### Source material
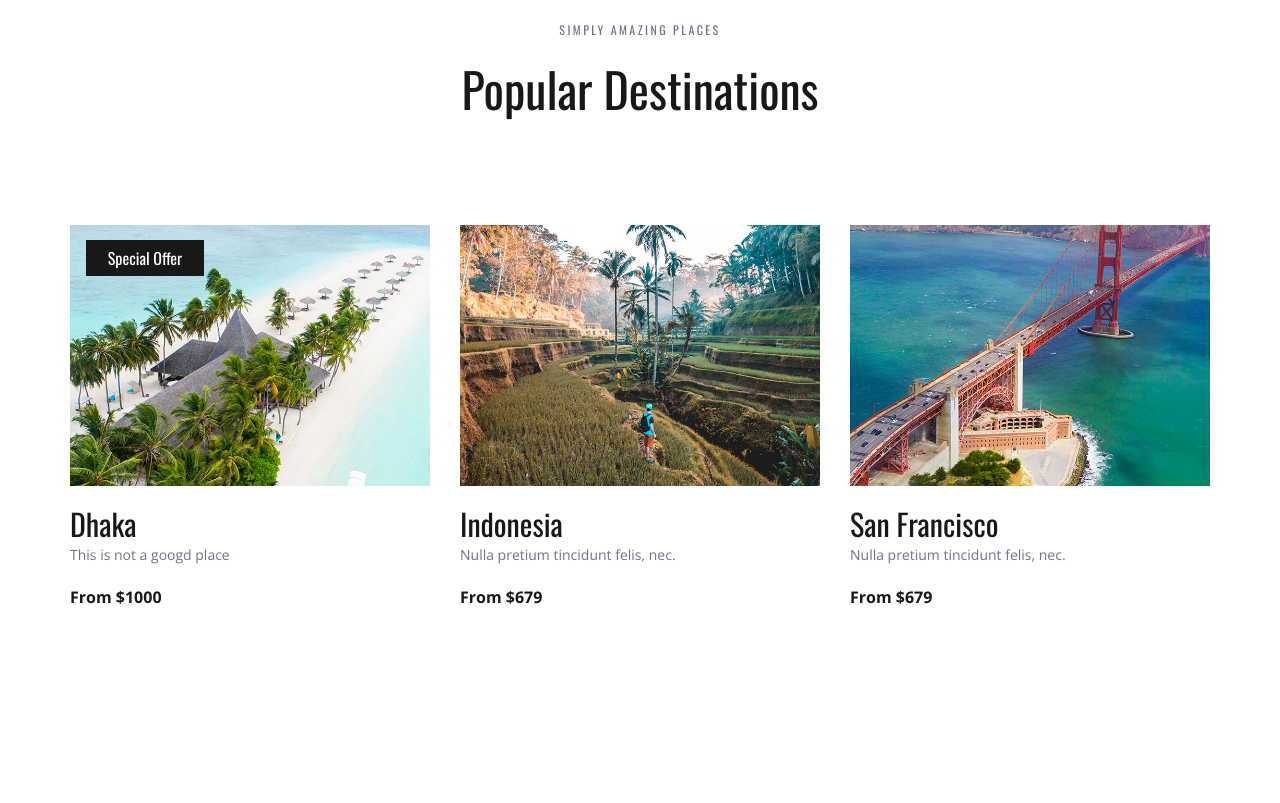
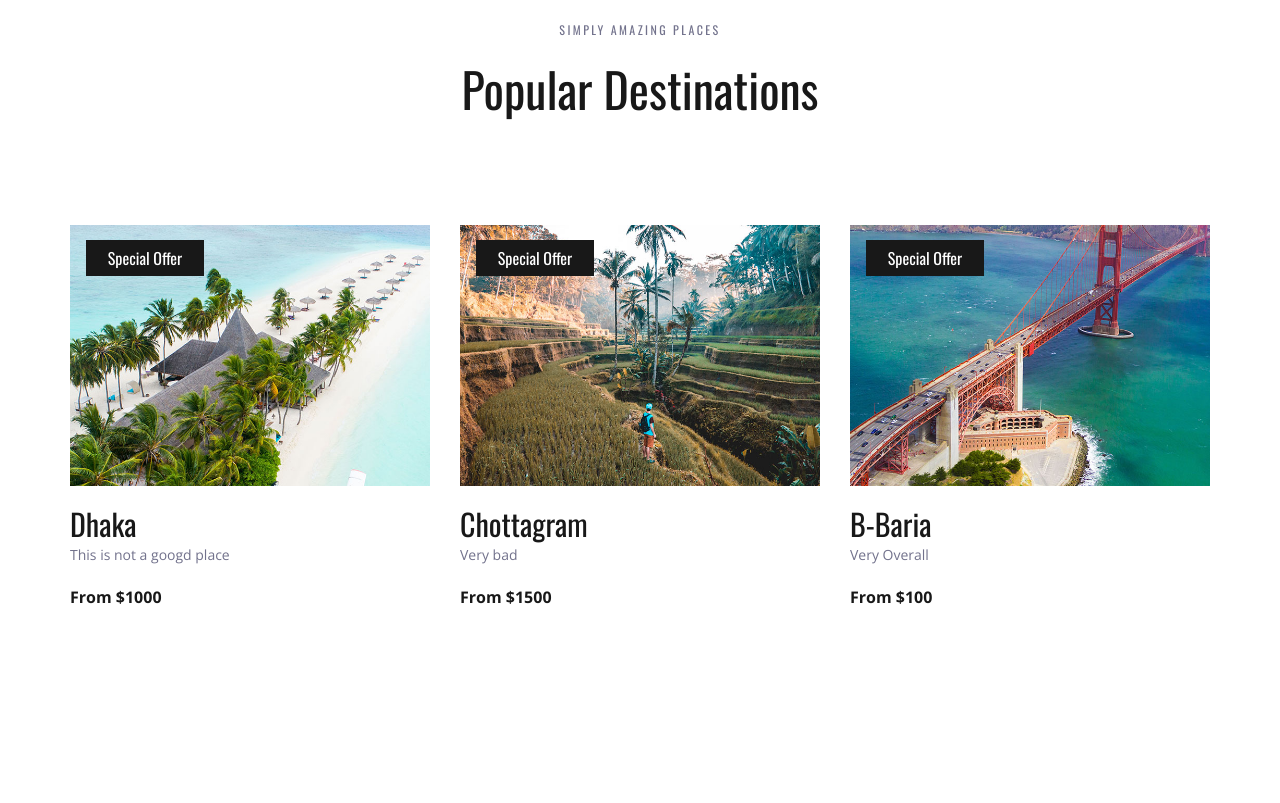
Before and after one commit to nasimnu14/DjangoTutorial, a Django app: page / in a window 1280 px wide. Shown: the part 1260-2063 px from the top of the page. Run offline with Django 3.2, Linux system fonts and the light colour scheme; some libraries are stand-ins or nearby versions.

Commit message:
Place image can be changed from views function

```diff
--- a/template/index.html
+++ b/template/index.html
@@ -1,4 +1,5 @@
 {% load static %}
+{% static "images" as baseurl%}
 <!DOCTYPE html>
 <html lang="en">
 <head>
@@ -247,43 +248,22 @@
 			<div class="row destinations_row">
 				<div class="col">
 					<div class="destinations_container item_grid">
-
+						{% for dest in dests %}
 						<!-- Destination -->
 						<div class="destination item">
 							<div class="destination_image">
-								<img src="{% static 'images/destination_1.jpg' %}" alt="">
+								<img src="{{baseurl}}/{{dest.img}}" alt="">
 								<div class="spec_offer text-center"><a href="#">Special Offer</a></div>
 							</div>
 							<div class="destination_content">
-								<div class="destination_title"><a href="{% static 'destinations.html' %}">{{dest1.name}}</a></div>
-								<div class="destination_subtitle"><p>{{dest1.description}}</p></div>
-								<div class="destination_price">From ${{dest1.price}}</div>
+								<div class="destination_title"><a href="{% static 'destinations.html' %}">{{dest.name}}</a></div>
+								<div class="destination_subtitle"><p>{{dest.description}}</p></div>
+								<div class="destination_price">From ${{dest.price}}</div>
 							</div>
 						</div>
+						{% endfor %}
 
-						<!-- Destination -->
-						<div class="destination item">
-							<div class="destination_image">
-								<img src="{% static 'images/destination_2.jpg' %}" alt="">
-							</div>
-							<div class="destination_content">
-								<div class="destination_title"><a href="destinations.html">Indonesia</a></div>
-								<div class="destination_subtitle"><p>Nulla pretium tincidunt felis, nec.</p></div>
-								<div class="destination_price">From $679</div>
-							</div>
-						</div>
 
-						<!-- Destination -->
-						<div class="destination item">
-							<div class="destination_image">
-								<img src="{% static 'images/destination_3.jpg' %}" alt="">
-							</div>
-							<div class="destination_content">
-								<div class="destination_title"><a href="destinations.html">San Francisco</a></div>
-								<div class="destination_subtitle"><p>Nulla pretium tincidunt felis, nec.</p></div>
-								<div class="destination_price">From $679</div>
-							</div>
-						</div>
 
 
 
--- a/travello/views.py
+++ b/travello/views.py
@@ -5,8 +5,23 @@ from .models import Destination
 
 def index(request):
     dest1=Destination()
+    dest2=Destination()
+    dest3=Destination()
+
     dest1.description="This is not a googd place"
     dest1.name="Dhaka"
     dest1.price=1000
+    dest1.img="destination_1.jpg"
 
-    return render(request,"index.html",{'dest1':dest1})
+    dest2.name="Chottagram"
+    dest2.description="Very bad"
+    dest2.price=1500
+    dest2.img="destination_2.jpg"
+
+    dest3.name="B-Baria"
+    dest3.description="Very Overall"
+    dest3.price=100
+    dest3.img="destination_3.jpg"
+    dests=[dest1,dest2,dest3]
+
+    return render(request,"index.html",{'dests':dests})
```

### Goal of the exercise
Go through the listing above and return every line where the word "images" occurs.

### Exercise answer
+{% static "images" as baseurl%}
-								<img src="{% static 'images/destination_1.jpg' %}" alt="">
-								<img src="{% static 'images/destination_2.jpg' %}" alt="">
-								<img src="{% static 'images/destination_3.jpg' %}" alt="">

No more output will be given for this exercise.